= PROVIDED ENTRIES =
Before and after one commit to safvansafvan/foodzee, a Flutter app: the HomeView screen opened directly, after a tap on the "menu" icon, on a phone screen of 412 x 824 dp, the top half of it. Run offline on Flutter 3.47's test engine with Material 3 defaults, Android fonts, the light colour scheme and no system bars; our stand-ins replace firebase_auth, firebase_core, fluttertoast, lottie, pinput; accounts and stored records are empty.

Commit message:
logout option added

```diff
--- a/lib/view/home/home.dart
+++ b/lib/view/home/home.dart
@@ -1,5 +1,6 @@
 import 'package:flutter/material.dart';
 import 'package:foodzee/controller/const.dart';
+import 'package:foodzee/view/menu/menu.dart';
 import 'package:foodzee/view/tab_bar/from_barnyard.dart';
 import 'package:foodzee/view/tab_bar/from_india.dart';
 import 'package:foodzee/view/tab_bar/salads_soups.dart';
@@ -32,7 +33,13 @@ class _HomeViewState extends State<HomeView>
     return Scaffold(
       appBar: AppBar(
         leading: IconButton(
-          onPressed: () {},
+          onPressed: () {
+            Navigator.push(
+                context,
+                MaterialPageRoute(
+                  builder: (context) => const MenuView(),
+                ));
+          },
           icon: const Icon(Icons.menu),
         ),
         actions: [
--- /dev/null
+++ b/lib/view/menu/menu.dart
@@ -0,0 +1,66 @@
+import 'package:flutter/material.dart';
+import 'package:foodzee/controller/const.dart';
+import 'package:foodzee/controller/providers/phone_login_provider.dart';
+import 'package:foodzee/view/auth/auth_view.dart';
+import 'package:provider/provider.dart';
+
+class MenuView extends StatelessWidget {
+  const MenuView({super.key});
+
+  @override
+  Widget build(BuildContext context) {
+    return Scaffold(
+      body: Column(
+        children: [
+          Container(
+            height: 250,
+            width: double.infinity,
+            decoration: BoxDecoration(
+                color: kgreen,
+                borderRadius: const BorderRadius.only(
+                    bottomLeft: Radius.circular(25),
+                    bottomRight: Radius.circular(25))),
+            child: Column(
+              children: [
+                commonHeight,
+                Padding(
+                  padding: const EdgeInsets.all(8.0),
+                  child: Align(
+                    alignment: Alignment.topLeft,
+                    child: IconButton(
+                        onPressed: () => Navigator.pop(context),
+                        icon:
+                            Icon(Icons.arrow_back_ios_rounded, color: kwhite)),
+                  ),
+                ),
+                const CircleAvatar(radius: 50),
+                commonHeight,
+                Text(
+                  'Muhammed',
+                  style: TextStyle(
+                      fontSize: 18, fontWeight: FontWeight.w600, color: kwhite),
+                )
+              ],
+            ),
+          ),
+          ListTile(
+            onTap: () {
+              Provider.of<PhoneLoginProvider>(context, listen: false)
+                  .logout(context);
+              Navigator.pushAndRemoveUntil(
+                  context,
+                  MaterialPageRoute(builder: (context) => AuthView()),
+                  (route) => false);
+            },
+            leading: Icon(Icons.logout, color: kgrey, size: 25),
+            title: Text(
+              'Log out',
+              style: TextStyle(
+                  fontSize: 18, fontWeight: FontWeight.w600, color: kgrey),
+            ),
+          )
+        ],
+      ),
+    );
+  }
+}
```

= TASK PROMPT =
Go through the entries above and report every line in which the word "IconButton" appears.

= OUTPUT OF THE EXERCISE =
         leading: IconButton(
+                    child: IconButton(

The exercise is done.